__Try it__: Give back the entries that follow exactly as written. Any picture gets left out.

__Extracted records__:
+===+
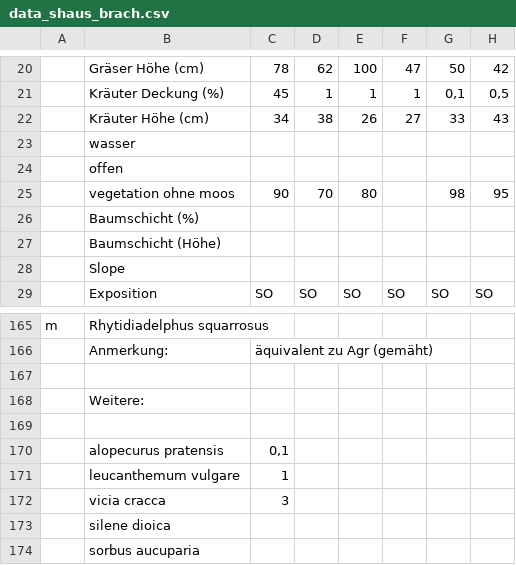
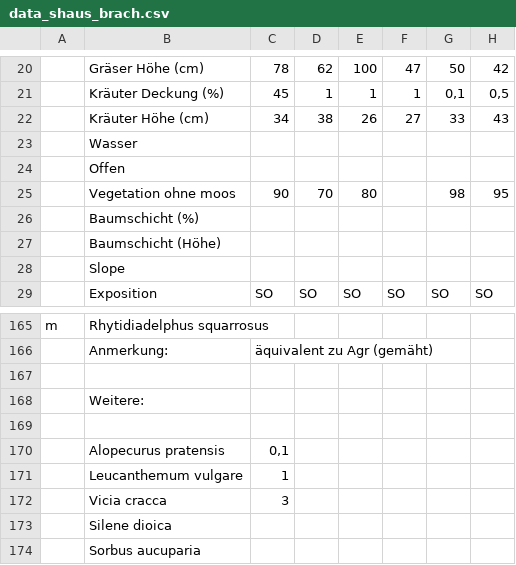
Before and after one commit to LeaOpitz/bachelor_diss, a CSV file: data/data_shaus_brach.csv, drawn as a sheet; only a part is shown, gaps mark what is left out; the diff names each change by its address in the sheet, - before the commit and + after, or states it on an @@ line.

```diff
--- a/data/data_shaus_brach.csv
+++ b/data/data_shaus_brach.csv
-B23: wasser
+B23: Wasser
-B24: offen
+B24: Offen
-B25: vegetation ohne moos
+B25: Vegetation ohne moos
-B170: alopecurus pratensis
+B170: Alopecurus pratensis
-B171: leucanthemum vulgare
+B171: Leucanthemum vulgare
-B172: vicia cracca
+B172: Vicia cracca
-B173: silene dioica
+B173: Silene dioica
-B174: sorbus aucuparia
+B174: Sorbus aucuparia
```
Also changed, not shown: data/data_hoch.csv, data/data_ruc_brach.csv, 2 other files.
+===+
__Output of the task__:
Before and after one commit to LeaOpitz/bachelor_diss, a CSV file: data/data_shaus_brach.csv, drawn as a sheet; only a part is shown, gaps mark what is left out; the diff names each change by its address in the sheet, - before the commit and + after, or states it on an @@ line.

```diff
--- a/data/data_shaus_brach.csv
+++ b/data/data_shaus_brach.csv
-B23: wasser
+B23: Wasser
-B24: offen
+B24: Offen
-B25: vegetation ohne moos
+B25: Vegetation ohne moos
-B170: alopecurus pratensis
+B170: Alopecurus pratensis
-B171: leucanthemum vulgare
+B171: Leucanthemum vulgare
-B172: vicia cracca
+B172: Vicia cracca
-B173: silene dioica
+B173: Silene dioica
-B174: sorbus aucuparia
+B174: Sorbus aucuparia
```
Also changed, not shown: data/data_hoch.csv, data/data_ruc_brach.csv, 2 other files.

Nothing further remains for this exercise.